Top value and low debt at graduation earned UGA sixth-place status on Kiplinger’s Personal Finance list of 100 best values among public colleges and universities.
UGA’s ranking is for in-state value, an improvement over its eighth-place standing in 2011. For out-of-state value, UGA jumped from 19th in 2011 to ninth on the 2012 list.
Schools in the Kiplinger 100 were selected from a pool of more than 500 public four-year colleges and universities. They were then ranked according to academic quality—admission and retention rates, student-faculty ratios and four- and six-year graduation rates—as well as cost and financial aid.
“Each category measures a college’s ability to keep students engaged and on track for graduation,” wrote Jane Bennett Clark, Kiplinger’s Personal Finance senior editor. “On the cost side, we continue to reward colleges with low sticker prices and abundant financial aid.

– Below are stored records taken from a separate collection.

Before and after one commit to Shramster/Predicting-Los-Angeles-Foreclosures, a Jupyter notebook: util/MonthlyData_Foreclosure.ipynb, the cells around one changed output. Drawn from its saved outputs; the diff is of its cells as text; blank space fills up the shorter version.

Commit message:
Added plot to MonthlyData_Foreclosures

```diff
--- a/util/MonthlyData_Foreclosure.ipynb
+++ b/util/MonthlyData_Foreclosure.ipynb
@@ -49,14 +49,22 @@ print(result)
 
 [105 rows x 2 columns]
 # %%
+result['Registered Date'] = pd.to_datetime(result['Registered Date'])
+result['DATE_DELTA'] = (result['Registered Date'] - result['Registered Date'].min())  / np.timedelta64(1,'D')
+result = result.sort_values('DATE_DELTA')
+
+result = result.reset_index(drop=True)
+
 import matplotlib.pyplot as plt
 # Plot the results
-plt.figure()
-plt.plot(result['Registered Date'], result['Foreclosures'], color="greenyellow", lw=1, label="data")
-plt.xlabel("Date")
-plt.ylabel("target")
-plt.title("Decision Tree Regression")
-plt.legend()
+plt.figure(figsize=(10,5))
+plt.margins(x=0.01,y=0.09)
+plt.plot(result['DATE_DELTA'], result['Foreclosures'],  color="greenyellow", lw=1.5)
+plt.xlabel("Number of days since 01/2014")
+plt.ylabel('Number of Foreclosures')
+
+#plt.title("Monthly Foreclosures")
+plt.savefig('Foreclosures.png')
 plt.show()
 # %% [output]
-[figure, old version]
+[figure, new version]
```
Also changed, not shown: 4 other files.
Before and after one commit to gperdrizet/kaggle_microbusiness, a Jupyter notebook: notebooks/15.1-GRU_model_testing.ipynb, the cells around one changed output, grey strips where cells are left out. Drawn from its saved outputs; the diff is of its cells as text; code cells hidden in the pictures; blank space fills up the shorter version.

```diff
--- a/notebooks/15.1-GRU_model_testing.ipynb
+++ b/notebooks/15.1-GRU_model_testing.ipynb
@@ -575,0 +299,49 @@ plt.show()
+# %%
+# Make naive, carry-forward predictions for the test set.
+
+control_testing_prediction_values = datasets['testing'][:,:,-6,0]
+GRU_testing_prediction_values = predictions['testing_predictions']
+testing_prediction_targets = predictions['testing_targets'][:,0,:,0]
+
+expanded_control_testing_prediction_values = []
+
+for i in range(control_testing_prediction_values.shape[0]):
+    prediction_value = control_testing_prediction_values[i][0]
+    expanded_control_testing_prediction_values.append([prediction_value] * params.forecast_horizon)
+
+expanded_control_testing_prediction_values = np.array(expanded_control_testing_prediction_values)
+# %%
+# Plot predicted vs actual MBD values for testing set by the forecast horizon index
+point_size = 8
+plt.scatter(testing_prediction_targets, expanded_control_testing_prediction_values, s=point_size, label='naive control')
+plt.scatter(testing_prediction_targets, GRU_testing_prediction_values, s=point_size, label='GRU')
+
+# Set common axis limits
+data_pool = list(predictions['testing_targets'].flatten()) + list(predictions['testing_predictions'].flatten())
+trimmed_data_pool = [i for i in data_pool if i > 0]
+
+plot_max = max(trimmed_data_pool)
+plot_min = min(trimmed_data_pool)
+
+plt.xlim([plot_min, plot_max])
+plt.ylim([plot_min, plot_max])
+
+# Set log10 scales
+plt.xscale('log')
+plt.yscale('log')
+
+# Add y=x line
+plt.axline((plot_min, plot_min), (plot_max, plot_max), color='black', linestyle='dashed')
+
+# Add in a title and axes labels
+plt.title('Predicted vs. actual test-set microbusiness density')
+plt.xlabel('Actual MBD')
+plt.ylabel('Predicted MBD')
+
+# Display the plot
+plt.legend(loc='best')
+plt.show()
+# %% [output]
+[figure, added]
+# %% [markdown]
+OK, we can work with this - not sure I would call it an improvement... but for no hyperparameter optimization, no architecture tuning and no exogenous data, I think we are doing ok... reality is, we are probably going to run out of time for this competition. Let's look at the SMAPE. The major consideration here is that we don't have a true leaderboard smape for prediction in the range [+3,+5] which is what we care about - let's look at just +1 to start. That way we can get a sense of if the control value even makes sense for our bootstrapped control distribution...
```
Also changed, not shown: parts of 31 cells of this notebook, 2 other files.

But now, as student debt grows worrisome, we give bonus points to colleges that keep borrowing low.”
The 2012 Kiplinger 100 marks the ninth year that UGA has ranked among the magazine’s top 10 values. Clark gave these reasons for UGA’s ranking: “This flagship university, in the music-centric town of Athens, knocks the average price down to $10,288 for students who qualify for need-based aid, and it keeps the average debt at graduation to a moderate $15,938.”
The HOPE scholarship also factored into UGA’s placement. Many of the university’s 25,947 undergraduates—and particularly its in-state freshmen—benefit from HOPE, which covers $3,182 per semester, or about a third of the cost of total tuition and fees.
Two other Georgia institutions of higher education also made the Kiplinger 100. The Georgia Institute of Technology ranked 31st for in-state value and North Georgia College and State University in Dahlonega came in 88th.